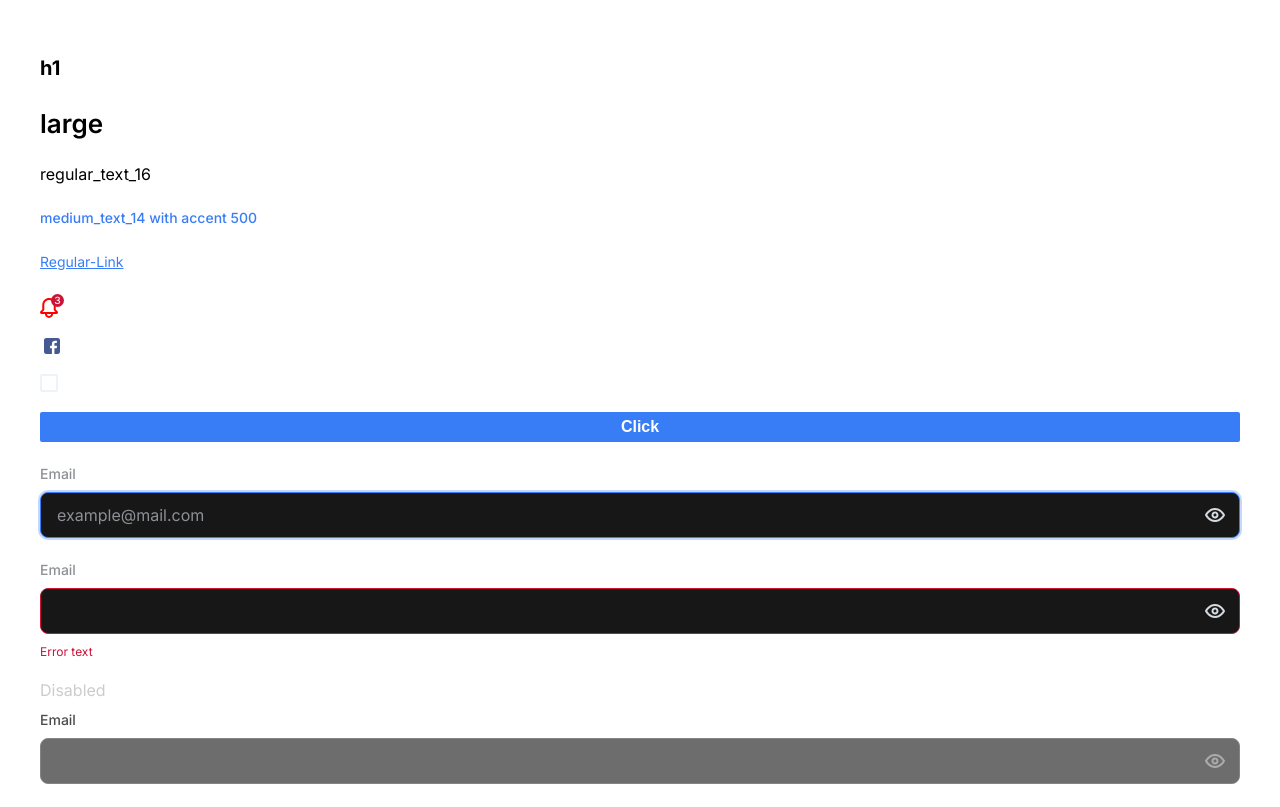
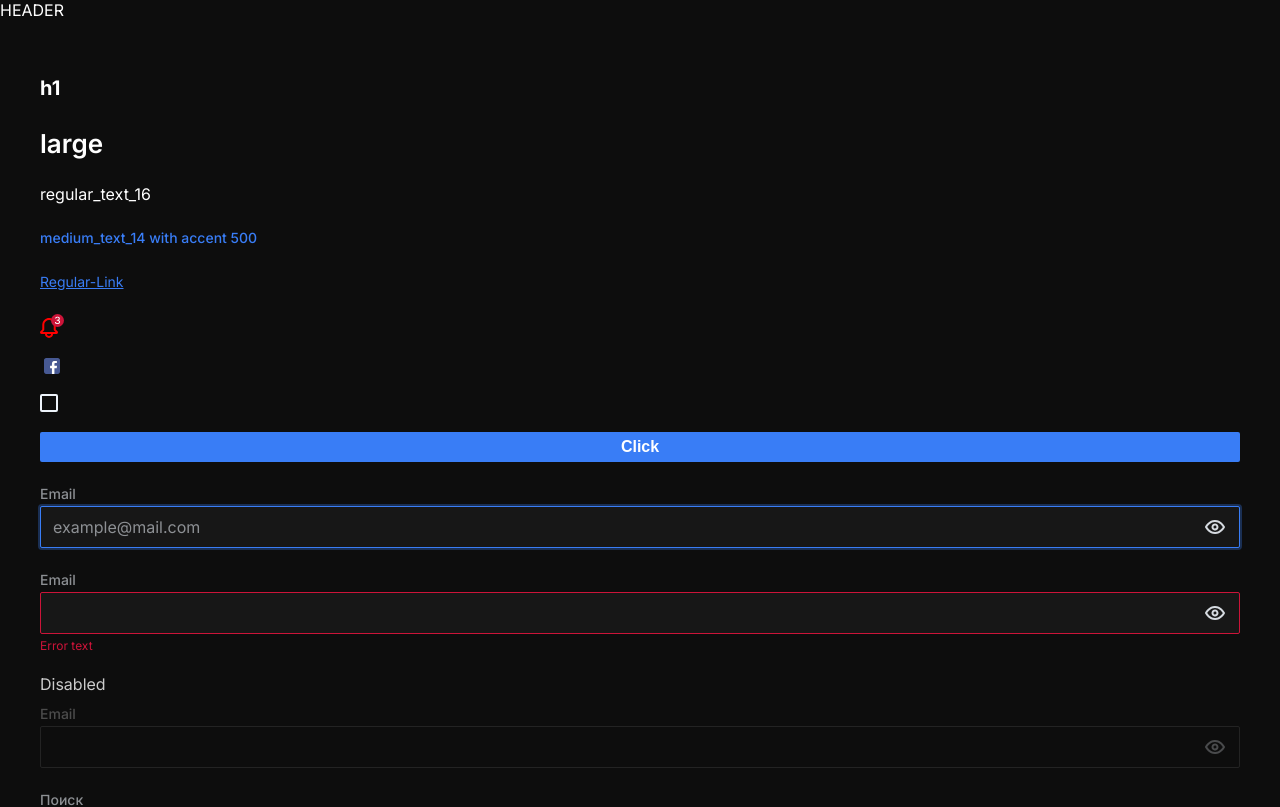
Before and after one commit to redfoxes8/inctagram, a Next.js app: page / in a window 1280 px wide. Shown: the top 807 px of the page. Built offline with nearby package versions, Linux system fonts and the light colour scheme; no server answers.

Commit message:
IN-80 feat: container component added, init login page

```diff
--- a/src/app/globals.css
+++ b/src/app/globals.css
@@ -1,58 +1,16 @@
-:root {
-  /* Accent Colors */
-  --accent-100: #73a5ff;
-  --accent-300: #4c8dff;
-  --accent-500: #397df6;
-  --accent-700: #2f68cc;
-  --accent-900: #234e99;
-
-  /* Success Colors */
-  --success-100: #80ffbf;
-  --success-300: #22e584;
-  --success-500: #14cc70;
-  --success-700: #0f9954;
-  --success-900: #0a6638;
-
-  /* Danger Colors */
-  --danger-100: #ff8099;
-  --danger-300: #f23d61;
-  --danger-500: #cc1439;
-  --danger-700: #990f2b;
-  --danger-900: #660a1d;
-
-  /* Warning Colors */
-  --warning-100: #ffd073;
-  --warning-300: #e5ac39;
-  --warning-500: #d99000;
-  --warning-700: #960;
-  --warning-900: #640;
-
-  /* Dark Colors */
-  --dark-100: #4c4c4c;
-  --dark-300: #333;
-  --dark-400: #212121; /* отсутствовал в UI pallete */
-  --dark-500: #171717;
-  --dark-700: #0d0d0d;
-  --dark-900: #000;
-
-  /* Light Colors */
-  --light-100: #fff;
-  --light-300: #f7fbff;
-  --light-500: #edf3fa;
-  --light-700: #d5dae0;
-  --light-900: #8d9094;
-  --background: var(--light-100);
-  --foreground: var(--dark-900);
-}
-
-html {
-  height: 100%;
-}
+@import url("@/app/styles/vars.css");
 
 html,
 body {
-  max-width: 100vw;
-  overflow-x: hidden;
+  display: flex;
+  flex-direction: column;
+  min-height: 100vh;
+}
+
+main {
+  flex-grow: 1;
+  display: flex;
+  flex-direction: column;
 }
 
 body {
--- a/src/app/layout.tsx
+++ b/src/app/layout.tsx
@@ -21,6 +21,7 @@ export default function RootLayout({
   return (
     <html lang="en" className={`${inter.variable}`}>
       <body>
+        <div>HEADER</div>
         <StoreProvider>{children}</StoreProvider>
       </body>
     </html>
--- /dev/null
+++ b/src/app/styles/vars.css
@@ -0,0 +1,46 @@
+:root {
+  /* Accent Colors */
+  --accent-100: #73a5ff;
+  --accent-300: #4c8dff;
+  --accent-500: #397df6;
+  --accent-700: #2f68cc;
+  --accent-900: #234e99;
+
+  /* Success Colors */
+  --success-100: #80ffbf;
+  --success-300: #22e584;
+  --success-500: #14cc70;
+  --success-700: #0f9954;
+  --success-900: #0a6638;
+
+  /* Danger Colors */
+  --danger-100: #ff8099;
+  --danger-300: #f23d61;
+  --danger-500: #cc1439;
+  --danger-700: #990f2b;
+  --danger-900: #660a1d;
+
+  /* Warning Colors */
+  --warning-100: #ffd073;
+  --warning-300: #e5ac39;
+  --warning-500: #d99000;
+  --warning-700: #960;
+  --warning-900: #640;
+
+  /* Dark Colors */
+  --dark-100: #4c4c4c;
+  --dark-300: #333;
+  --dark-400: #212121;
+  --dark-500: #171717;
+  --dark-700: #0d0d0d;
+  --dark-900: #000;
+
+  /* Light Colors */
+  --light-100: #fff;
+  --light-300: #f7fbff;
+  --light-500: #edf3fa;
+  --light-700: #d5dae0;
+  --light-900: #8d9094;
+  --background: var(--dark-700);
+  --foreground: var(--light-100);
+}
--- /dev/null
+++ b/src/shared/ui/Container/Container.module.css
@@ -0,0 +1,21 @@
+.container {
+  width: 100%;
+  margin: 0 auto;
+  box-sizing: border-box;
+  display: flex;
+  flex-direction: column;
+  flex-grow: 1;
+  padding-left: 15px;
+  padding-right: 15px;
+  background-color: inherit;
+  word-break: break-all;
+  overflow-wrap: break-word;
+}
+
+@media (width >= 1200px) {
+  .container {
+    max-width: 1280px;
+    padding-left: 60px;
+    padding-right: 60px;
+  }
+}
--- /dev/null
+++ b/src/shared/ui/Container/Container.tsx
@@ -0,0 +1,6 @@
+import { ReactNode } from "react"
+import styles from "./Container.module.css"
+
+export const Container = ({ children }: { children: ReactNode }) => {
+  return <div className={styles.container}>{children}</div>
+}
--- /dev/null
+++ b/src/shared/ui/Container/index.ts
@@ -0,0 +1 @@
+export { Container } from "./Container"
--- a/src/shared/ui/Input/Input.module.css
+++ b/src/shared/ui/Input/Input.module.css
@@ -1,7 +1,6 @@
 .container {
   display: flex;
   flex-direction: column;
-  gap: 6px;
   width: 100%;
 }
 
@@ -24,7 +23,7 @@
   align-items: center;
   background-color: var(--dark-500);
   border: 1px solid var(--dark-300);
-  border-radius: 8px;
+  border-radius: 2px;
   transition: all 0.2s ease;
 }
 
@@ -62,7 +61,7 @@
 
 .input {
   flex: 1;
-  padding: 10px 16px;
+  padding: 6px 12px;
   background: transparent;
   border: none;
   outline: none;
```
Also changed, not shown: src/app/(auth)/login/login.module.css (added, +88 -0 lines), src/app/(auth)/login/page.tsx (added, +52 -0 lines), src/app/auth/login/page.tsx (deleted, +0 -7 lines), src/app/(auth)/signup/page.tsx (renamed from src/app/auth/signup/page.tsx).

## What this task involves
Every line of the records must come back unchanged, except that pictures are dropped.

## Solution
Before and after one commit to redfoxes8/inctagram, a Next.js app: page / in a window 1280 px wide. Shown: the top 807 px of the page. Built offline with nearby package versions, Linux system fonts and the light colour scheme; no server answers.

Commit message:
IN-80 feat: container component added, init login page

```diff
--- a/src/app/globals.css
+++ b/src/app/globals.css
@@ -1,58 +1,16 @@
-:root {
-  /* Accent Colors */
-  --accent-100: #73a5ff;
-  --accent-300: #4c8dff;
-  --accent-500: #397df6;
-  --accent-700: #2f68cc;
-  --accent-900: #234e99;
-
-  /* Success Colors */
-  --success-100: #80ffbf;
-  --success-300: #22e584;
-  --success-500: #14cc70;
-  --success-700: #0f9954;
-  --success-900: #0a6638;
-
-  /* Danger Colors */
-  --danger-100: #ff8099;
-  --danger-300: #f23d61;
-  --danger-500: #cc1439;
-  --danger-700: #990f2b;
-  --danger-900: #660a1d;
-
-  /* Warning Colors */
-  --warning-100: #ffd073;
-  --warning-300: #e5ac39;
-  --warning-500: #d99000;
-  --warning-700: #960;
-  --warning-900: #640;
-
-  /* Dark Colors */
-  --dark-100: #4c4c4c;
-  --dark-300: #333;
-  --dark-400: #212121; /* отсутствовал в UI pallete */
-  --dark-500: #171717;
-  --dark-700: #0d0d0d;
-  --dark-900: #000;
-
-  /* Light Colors */
-  --light-100: #fff;
-  --light-300: #f7fbff;
-  --light-500: #edf3fa;
-  --light-700: #d5dae0;
-  --light-900: #8d9094;
-  --background: var(--light-100);
-  --foreground: var(--dark-900);
-}
-
-html {
-  height: 100%;
-}
+@import url("@/app/styles/vars.css");
 
 html,
 body {
-  max-width: 100vw;
-  overflow-x: hidden;
+  display: flex;
+  flex-direction: column;
+  min-height: 100vh;
+}
+
+main {
+  flex-grow: 1;
+  display: flex;
+  flex-direction: column;
 }
 
 body {
--- a/src/app/layout.tsx
+++ b/src/app/layout.tsx
@@ -21,6 +21,7 @@ export default function RootLayout({
   return (
     <html lang="en" className={`${inter.variable}`}>
       <body>
+        <div>HEADER</div>
         <StoreProvider>{children}</StoreProvider>
       </body>
     </html>
--- /dev/null
+++ b/src/app/styles/vars.css
@@ -0,0 +1,46 @@
+:root {
+  /* Accent Colors */
+  --accent-100: #73a5ff;
+  --accent-300: #4c8dff;
+  --accent-500: #397df6;
+  --accent-700: #2f68cc;
+  --accent-900: #234e99;
+
+  /* Success Colors */
+  --success-100: #80ffbf;
+  --success-300: #22e584;
+  --success-500: #14cc70;
+  --success-700: #0f9954;
+  --success-900: #0a6638;
+
+  /* Danger Colors */
+  --danger-100: #ff8099;
+  --danger-300: #f23d61;
+  --danger-500: #cc1439;
+  --danger-700: #990f2b;
+  --danger-900: #660a1d;
+
+  /* Warning Colors */
+  --warning-100: #ffd073;
+  --warning-300: #e5ac39;
+  --warning-500: #d99000;
+  --warning-700: #960;
+  --warning-900: #640;
+
+  /* Dark Colors */
+  --dark-100: #4c4c4c;
+  --dark-300: #333;
+  --dark-400: #212121;
+  --dark-500: #171717;
+  --dark-700: #0d0d0d;
+  --dark-900: #000;
+
+  /* Light Colors */
+  --light-100: #fff;
+  --light-300: #f7fbff;
+  --light-500: #edf3fa;
+  --light-700: #d5dae0;
+  --light-900: #8d9094;
+  --background: var(--dark-700);
+  --foreground: var(--light-100);
+}
--- /dev/null
+++ b/src/shared/ui/Container/Container.module.css
@@ -0,0 +1,21 @@
+.container {
+  width: 100%;
+  margin: 0 auto;
+  box-sizing: border-box;
+  display: flex;
+  flex-direction: column;
+  flex-grow: 1;
+  padding-left: 15px;
+  padding-right: 15px;
+  background-color: inherit;
+  word-break: break-all;
+  overflow-wrap: break-word;
+}
+
+@media (width >= 1200px) {
+  .container {
+    max-width: 1280px;
+    padding-left: 60px;
+    padding-right: 60px;
+  }
+}
--- /dev/null
+++ b/src/shared/ui/Container/Container.tsx
@@ -0,0 +1,6 @@
+import { ReactNode } from "react"
+import styles from "./Container.module.css"
+
+export const Container = ({ children }: { children: ReactNode }) => {
+  return <div className={styles.container}>{children}</div>
+}
--- /dev/null
+++ b/src/shared/ui/Container/index.ts
@@ -0,0 +1 @@
+export { Container } from "./Container"
--- a/src/shared/ui/Input/Input.module.css
+++ b/src/shared/ui/Input/Input.module.css
@@ -1,7 +1,6 @@
 .container {
   display: flex;
   flex-direction: column;
-  gap: 6px;
   width: 100%;
 }
 
@@ -24,7 +23,7 @@
   align-items: center;
   background-color: var(--dark-500);
   border: 1px solid var(--dark-300);
-  border-radius: 8px;
+  border-radius: 2px;
   transition: all 0.2s ease;
 }
 
@@ -62,7 +61,7 @@
 
 .input {
   flex: 1;
-  padding: 10px 16px;
+  padding: 6px 12px;
   background: transparent;
   border: none;
   outline: none;
```
Also changed, not shown: src/app/(auth)/login/login.module.css (added, +88 -0 lines), src/app/(auth)/login/page.tsx (added, +52 -0 lines), src/app/auth/login/page.tsx (deleted, +0 -7 lines), src/app/(auth)/signup/page.tsx (renamed from src/app/auth/signup/page.tsx).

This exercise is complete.